Intro by mentioning that the progenitors of Ruby's object-orientedness are first from Simula language, then Smalltalk and Lisp. Mentioned that should check out Simula and Smalltalk. He said that Squeak is great for Smalltalk and to read Kent Beck's Smalltalk Best Practice Patterns book.
A lot of talk about "self" in Ruby, the Singleton (Virtual) object, and more. Dave is definitely not a fan of languages that use "classes" or "inheritance".
* with a method is called, self changes to the receiver
* looks up method name in self's class. If can't find in self, then check parent, then check its parent all the way up to Object (or beyond that to BasicObject in Ruby 1.9). If still not found, will do method_missing method call in self's class, and its parent, etc. all the way up

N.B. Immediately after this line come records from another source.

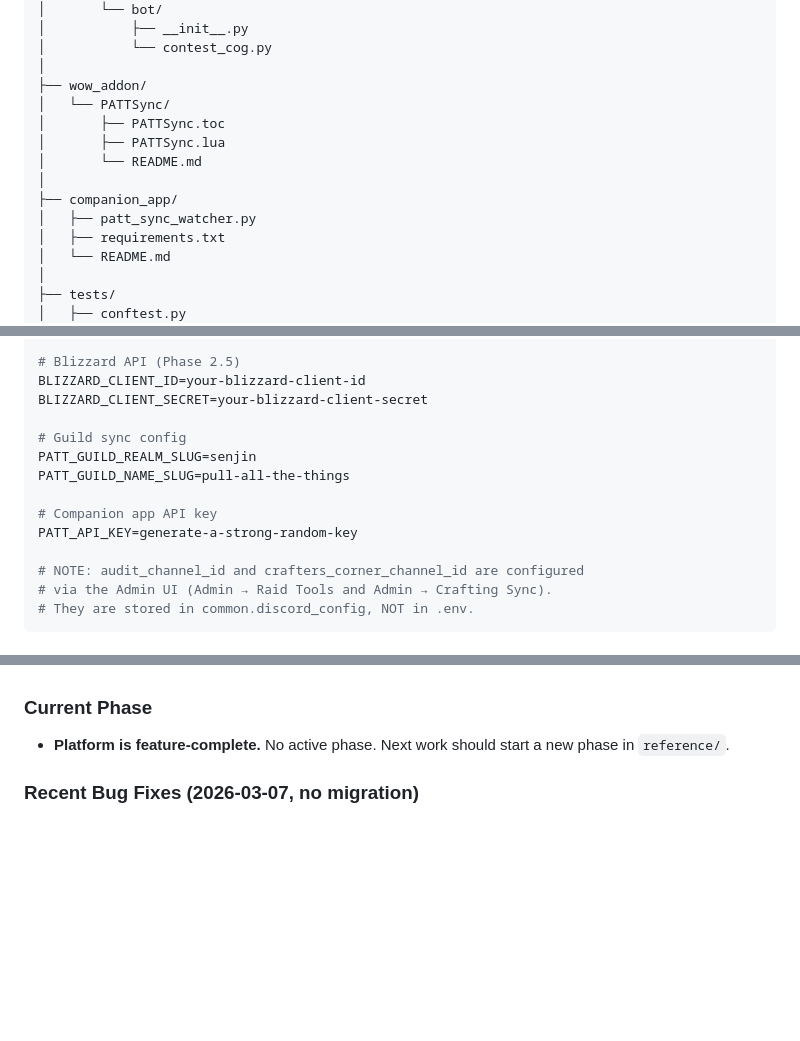
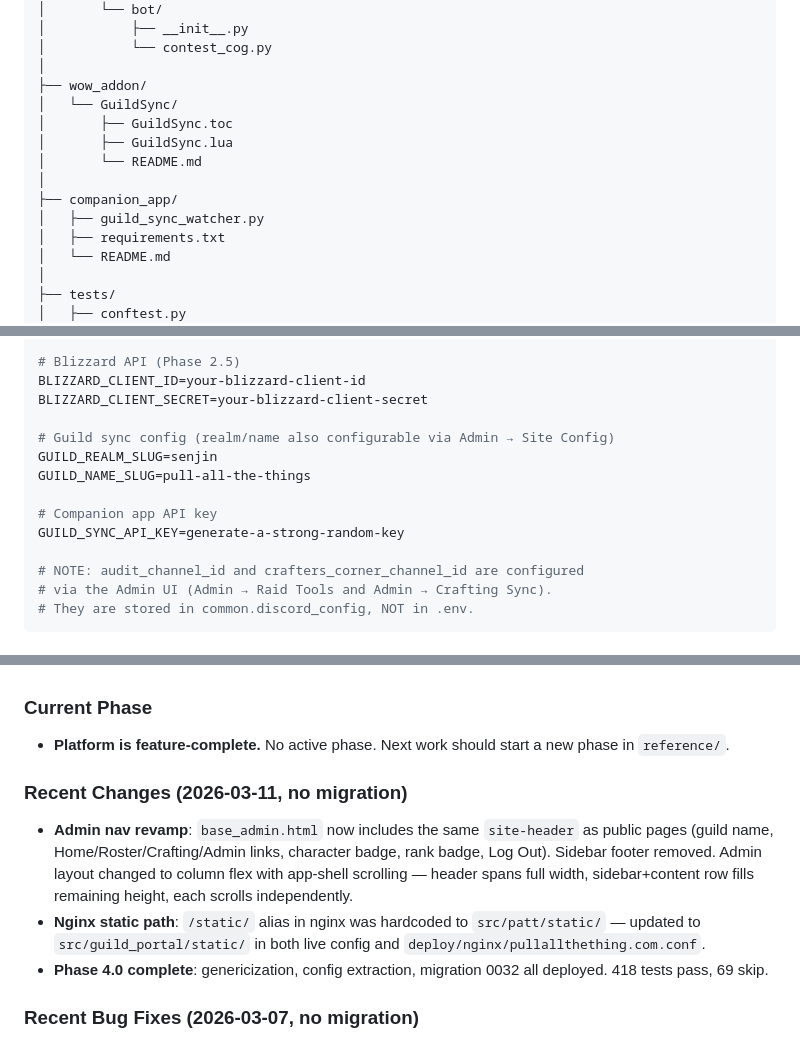
Before and after one commit to Shadowedvaca/PullAllTheThings-site, a Markdown page: CLAUDE.md, 3 parts joined by grey strips. Drawn GitHub-style; blank space fills up the shorter version.

Commit message:
docs: update CLAUDE.md for Phase 4.0 completion and admin nav revamp
Co-Authored-By: Claude Sonnet 4.6 <noreply@anthropic.com>

```diff
--- a/CLAUDE.md
+++ b/CLAUDE.md
@@ -221,13 +221,13 @@ PullAllTheThings-site/          (repo root)
 │           └── contest_cog.py
 │
 ├── wow_addon/
-│   └── PATTSync/
-│       ├── PATTSync.toc
-│       ├── PATTSync.lua
+│   └── GuildSync/
+│       ├── GuildSync.toc
+│       ├── GuildSync.lua
 │       └── README.md
 │
 ├── companion_app/
-│   ├── patt_sync_watcher.py
+│   ├── guild_sync_watcher.py
 │   ├── requirements.txt
 │   └── README.md
 │
@@ -308,12 +308,12 @@ APP_HOST=0.0.0.0
 BLIZZARD_CLIENT_ID=your-blizzard-client-id
 BLIZZARD_CLIENT_SECRET=your-blizzard-client-secret
 
-# Guild sync config
-PATT_GUILD_REALM_SLUG=senjin
-PATT_GUILD_NAME_SLUG=pull-all-the-things
+# Guild sync config (realm/name also configurable via Admin → Site Config)
+GUILD_REALM_SLUG=senjin
+GUILD_NAME_SLUG=pull-all-the-things
 
 # Companion app API key
-PATT_API_KEY=generate-a-strong-random-key
+GUILD_SYNC_API_KEY=generate-a-strong-random-key
 
 # NOTE: audit_channel_id and crafters_corner_channel_id are configured
 # via the Admin UI (Admin → Raid Tools and Admin → Crafting Sync).
@@ -429,6 +429,11 @@ If you reload the site in Chrome during or immediately after a deployment and ge
 ### Current Phase
 - **Platform is feature-complete.** No active phase. Next work should start a new phase in `reference/`.
 
+### Recent Changes (2026-03-11, no migration)
+- **Admin nav revamp**: `base_admin.html` now includes the same `site-header` as public pages (guild name, Home/Roster/Crafting/Admin links, character badge, rank badge, Log Out). Sidebar footer removed. Admin layout changed to column flex with app-shell scrolling — header spans full width, sidebar+content row fills remaining height, each scrolls independently.
+- **Nginx static path**: `/static/` alias in nginx was hardcoded to `src/patt/static/` — updated to `src/guild_portal/static/` in both live config and `deploy/nginx/pullallthething.com.conf`.
+- **Phase 4.0 complete**: genericization, config extraction, migration 0032 all deployed. 418 tests pass, 69 skip.
+
 ### Recent Bug Fixes (2026-03-07, no migration)
 - **Player Manager character badges**: replaced legacy `M`/`A` letter badges + toggle button with read-only text labels. Gold `Main` / blue `Off` / nothing for alts. If a character is both main and offspec, both badges render via a `.pm-char-badges` flex wrapper. SQL CASE now returns `'main+offspec'` when `main_character_id = offspec_character_id`.
 - **Front page recruiting needs**: query now uses `COALESCE(p.main_spec_id, wc.active_spec_id)` (matching roster API logic), excludes initiates (`gr.level > 1`), and filters `on_raid_hiatus IS NOT TRUE`. `preferred_role` does NOT exist on `guild_identity.players` — never add it to SQL against that table.
```
Also changed, not shown: other parts of CLAUDE.md (+2 -2 lines).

* aka Eigenclass, Metaclass, Ghost Class, Virtual Class
* Normal class but hidden (has a special flag)
* Only one per object
* Instance variables: look up in self
* Methods: look up in self's class
include is NOT including the code of the (module) but rather putting methods, etc. into the singleton class(but it was fuzzy about what happens with multiple includes- they get stacked or some such)
* inspect does something different in 1.9.
* < is not overrideable (is syntax)
All you have to do to get metaprogramming is:
* understand how self works
* understand how self is changed by a either by a method call or by a class definition
* understand that instance variables are always stored in self and referenced in self
* all method calls in ruby are identical
* there are no special cases
* every method call is right and then up. (if your inside a class object- right and then up)